Exercise requirements: Among the records below, find each line containing the word "Ecommerce" and copy it.

Records shown:
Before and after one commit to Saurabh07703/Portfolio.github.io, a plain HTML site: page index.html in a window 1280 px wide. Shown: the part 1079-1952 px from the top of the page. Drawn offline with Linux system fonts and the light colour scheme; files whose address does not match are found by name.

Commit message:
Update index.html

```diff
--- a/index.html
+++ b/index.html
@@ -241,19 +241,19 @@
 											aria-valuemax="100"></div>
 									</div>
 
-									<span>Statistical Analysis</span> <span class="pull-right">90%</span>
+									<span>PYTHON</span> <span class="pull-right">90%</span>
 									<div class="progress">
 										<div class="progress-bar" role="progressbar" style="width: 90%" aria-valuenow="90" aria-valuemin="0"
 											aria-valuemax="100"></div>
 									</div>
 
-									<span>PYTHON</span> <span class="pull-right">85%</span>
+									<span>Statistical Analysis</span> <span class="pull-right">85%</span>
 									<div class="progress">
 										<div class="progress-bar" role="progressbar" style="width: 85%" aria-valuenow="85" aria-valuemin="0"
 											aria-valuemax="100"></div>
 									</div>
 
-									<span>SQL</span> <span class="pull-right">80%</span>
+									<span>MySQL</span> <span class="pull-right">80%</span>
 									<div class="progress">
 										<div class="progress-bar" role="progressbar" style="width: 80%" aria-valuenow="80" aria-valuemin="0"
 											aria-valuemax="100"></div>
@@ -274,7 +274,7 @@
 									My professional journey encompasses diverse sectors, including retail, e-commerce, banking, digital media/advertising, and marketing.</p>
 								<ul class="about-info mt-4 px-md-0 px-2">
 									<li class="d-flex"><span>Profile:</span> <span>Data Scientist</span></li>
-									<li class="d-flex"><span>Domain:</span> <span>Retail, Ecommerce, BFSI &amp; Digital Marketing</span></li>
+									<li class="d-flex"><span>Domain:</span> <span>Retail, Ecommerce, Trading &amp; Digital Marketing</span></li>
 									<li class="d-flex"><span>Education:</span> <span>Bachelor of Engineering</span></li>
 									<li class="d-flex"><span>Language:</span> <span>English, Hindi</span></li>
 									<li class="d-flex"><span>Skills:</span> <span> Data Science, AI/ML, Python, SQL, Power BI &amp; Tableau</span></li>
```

Written response:
-									<li class="d-flex"><span>Domain:</span> <span>Retail, Ecommerce, BFSI &amp; Digital Marketing</span></li>
+									<li class="d-flex"><span>Domain:</span> <span>Retail, Ecommerce, Trading &amp; Digital Marketing</span></li>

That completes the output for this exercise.